[[ DATA SHOWN, beginning ]]

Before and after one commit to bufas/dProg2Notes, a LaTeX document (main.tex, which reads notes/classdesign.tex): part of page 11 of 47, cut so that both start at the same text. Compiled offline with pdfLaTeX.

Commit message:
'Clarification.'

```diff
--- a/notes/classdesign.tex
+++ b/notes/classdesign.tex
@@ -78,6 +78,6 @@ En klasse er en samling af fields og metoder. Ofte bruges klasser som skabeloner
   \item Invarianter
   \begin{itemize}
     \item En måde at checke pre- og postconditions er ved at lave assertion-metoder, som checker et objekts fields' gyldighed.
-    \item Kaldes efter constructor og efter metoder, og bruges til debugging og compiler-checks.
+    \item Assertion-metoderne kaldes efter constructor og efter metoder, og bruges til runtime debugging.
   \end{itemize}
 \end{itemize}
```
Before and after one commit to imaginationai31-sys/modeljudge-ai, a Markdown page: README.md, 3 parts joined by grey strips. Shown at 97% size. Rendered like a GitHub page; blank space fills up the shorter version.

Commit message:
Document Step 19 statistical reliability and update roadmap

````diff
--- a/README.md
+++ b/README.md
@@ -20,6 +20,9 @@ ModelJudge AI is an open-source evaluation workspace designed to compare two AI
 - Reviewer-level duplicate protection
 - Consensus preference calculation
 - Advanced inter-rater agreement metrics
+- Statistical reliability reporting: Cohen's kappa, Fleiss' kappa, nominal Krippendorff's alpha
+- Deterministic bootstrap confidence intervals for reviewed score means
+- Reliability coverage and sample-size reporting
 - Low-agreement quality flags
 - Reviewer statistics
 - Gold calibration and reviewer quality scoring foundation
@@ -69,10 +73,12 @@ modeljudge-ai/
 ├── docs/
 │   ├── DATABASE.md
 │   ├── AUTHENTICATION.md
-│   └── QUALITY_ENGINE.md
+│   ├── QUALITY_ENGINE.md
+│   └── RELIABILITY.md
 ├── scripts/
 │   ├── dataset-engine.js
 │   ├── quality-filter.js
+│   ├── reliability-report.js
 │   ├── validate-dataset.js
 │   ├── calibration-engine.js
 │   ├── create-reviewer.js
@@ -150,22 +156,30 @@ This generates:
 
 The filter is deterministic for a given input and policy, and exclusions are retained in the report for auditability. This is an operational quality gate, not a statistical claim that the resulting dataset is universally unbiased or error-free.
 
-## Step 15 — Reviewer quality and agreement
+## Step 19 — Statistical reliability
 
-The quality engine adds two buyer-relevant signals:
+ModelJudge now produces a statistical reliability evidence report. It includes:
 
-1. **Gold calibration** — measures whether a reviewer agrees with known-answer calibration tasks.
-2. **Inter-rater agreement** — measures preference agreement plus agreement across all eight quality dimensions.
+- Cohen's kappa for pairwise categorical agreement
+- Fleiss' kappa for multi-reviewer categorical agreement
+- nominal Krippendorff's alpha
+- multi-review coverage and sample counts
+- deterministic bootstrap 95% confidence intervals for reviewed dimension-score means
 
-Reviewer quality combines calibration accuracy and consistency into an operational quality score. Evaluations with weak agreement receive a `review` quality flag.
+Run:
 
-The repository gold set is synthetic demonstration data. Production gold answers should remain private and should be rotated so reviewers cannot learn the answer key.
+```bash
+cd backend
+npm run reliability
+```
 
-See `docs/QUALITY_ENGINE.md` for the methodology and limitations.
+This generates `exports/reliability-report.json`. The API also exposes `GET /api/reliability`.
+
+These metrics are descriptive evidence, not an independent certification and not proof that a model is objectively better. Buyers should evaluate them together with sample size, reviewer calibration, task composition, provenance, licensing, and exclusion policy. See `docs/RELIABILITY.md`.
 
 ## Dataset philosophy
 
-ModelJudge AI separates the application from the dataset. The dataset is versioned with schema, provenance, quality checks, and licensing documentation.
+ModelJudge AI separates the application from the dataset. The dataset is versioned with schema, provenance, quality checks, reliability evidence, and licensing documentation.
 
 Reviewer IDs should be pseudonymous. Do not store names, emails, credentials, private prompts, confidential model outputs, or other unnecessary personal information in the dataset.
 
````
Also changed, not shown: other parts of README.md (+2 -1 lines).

[[ DATA SHOWN, end ]]

WHAT NEEDS TO BE DONE – Scan the records above. Return every line with "sample" in it.

ANSWER –
+- Reliability coverage and sample-size reporting
+- multi-review coverage and sample counts
+These metrics are descriptive evidence, not an independent certification and not proof that a model is objectively better. Buyers should evaluate them together with sample size, reviewer calibration, task composition, provenance, licensing, and exclusion policy. See `docs/RELIABILITY.md`.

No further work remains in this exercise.